### TO DO
The expected answer is the complete listing, reproduced character for character.

### DATA SECTION

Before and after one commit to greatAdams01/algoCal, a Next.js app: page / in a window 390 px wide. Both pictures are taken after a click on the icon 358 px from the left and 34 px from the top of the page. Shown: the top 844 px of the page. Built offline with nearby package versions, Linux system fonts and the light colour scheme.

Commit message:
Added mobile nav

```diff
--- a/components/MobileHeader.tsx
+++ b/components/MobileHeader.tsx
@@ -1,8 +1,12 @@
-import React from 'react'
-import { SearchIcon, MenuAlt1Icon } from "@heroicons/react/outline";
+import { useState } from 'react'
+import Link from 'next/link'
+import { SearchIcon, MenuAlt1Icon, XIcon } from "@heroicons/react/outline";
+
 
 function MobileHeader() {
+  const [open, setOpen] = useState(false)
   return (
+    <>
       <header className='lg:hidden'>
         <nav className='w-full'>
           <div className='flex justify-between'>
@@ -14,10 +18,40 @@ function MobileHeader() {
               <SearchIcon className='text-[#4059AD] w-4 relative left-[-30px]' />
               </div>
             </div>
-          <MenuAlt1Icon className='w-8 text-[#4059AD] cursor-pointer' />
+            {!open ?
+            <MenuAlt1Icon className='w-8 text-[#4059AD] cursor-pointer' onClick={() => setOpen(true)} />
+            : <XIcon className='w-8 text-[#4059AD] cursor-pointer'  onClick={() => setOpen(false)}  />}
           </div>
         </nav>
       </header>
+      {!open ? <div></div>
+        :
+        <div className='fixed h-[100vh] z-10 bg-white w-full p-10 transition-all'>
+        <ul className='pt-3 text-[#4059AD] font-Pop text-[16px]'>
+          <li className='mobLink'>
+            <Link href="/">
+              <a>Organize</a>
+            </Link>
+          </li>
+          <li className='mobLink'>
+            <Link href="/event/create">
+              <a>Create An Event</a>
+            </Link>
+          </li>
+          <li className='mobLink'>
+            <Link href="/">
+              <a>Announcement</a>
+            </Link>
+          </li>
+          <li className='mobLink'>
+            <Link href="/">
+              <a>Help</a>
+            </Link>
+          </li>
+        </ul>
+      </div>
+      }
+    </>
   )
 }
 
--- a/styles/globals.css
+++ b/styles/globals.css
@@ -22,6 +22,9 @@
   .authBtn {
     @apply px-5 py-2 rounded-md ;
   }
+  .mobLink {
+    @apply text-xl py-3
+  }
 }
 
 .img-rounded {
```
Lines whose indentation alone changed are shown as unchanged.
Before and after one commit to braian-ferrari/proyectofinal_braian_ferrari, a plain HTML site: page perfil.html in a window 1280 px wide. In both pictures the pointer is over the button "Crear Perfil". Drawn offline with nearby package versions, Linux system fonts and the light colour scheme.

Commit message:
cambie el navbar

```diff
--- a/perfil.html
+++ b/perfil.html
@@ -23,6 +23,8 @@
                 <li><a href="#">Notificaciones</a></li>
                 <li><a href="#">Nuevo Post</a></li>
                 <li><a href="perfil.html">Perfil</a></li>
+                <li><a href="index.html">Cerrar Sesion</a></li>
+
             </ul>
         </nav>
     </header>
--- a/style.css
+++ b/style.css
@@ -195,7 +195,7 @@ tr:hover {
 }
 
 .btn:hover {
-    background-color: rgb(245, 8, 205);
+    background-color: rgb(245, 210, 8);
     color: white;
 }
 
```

### RESPONSE TO THE TASK
Before and after one commit to greatAdams01/algoCal, a Next.js app: page / in a window 390 px wide. Both pictures are taken after a click on the icon 358 px from the left and 34 px from the top of the page. Shown: the top 844 px of the page. Built offline with nearby package versions, Linux system fonts and the light colour scheme.

Commit message:
Added mobile nav

```diff
--- a/components/MobileHeader.tsx
+++ b/components/MobileHeader.tsx
@@ -1,8 +1,12 @@
-import React from 'react'
-import { SearchIcon, MenuAlt1Icon } from "@heroicons/react/outline";
+import { useState } from 'react'
+import Link from 'next/link'
+import { SearchIcon, MenuAlt1Icon, XIcon } from "@heroicons/react/outline";
+
 
 function MobileHeader() {
+  const [open, setOpen] = useState(false)
   return (
+    <>
       <header className='lg:hidden'>
         <nav className='w-full'>
           <div className='flex justify-between'>
@@ -14,10 +18,40 @@ function MobileHeader() {
               <SearchIcon className='text-[#4059AD] w-4 relative left-[-30px]' />
               </div>
             </div>
-          <MenuAlt1Icon className='w-8 text-[#4059AD] cursor-pointer' />
+            {!open ?
+            <MenuAlt1Icon className='w-8 text-[#4059AD] cursor-pointer' onClick={() => setOpen(true)} />
+            : <XIcon className='w-8 text-[#4059AD] cursor-pointer'  onClick={() => setOpen(false)}  />}
           </div>
         </nav>
       </header>
+      {!open ? <div></div>
+        :
+        <div className='fixed h-[100vh] z-10 bg-white w-full p-10 transition-all'>
+        <ul className='pt-3 text-[#4059AD] font-Pop text-[16px]'>
+          <li className='mobLink'>
+            <Link href="/">
+              <a>Organize</a>
+            </Link>
+          </li>
+          <li className='mobLink'>
+            <Link href="/event/create">
+              <a>Create An Event</a>
+            </Link>
+          </li>
+          <li className='mobLink'>
+            <Link href="/">
+              <a>Announcement</a>
+            </Link>
+          </li>
+          <li className='mobLink'>
+            <Link href="/">
+              <a>Help</a>
+            </Link>
+          </li>
+        </ul>
+      </div>
+      }
+    </>
   )
 }
 
--- a/styles/globals.css
+++ b/styles/globals.css
@@ -22,6 +22,9 @@
   .authBtn {
     @apply px-5 py-2 rounded-md ;
   }
+  .mobLink {
+    @apply text-xl py-3
+  }
 }
 
 .img-rounded {
```
Lines whose indentation alone changed are shown as unchanged.
Before and after one commit to braian-ferrari/proyectofinal_braian_ferrari, a plain HTML site: page perfil.html in a window 1280 px wide. In both pictures the pointer is over the button "Crear Perfil". Drawn offline with nearby package versions, Linux system fonts and the light colour scheme.

Commit message:
cambie el navbar

```diff
--- a/perfil.html
+++ b/perfil.html
@@ -23,6 +23,8 @@
                 <li><a href="#">Notificaciones</a></li>
                 <li><a href="#">Nuevo Post</a></li>
                 <li><a href="perfil.html">Perfil</a></li>
+                <li><a href="index.html">Cerrar Sesion</a></li>
+
             </ul>
         </nav>
     </header>
--- a/style.css
+++ b/style.css
@@ -195,7 +195,7 @@ tr:hover {
 }
 
 .btn:hover {
-    background-color: rgb(245, 8, 205);
+    background-color: rgb(245, 210, 8);
     color: white;
 }
 
```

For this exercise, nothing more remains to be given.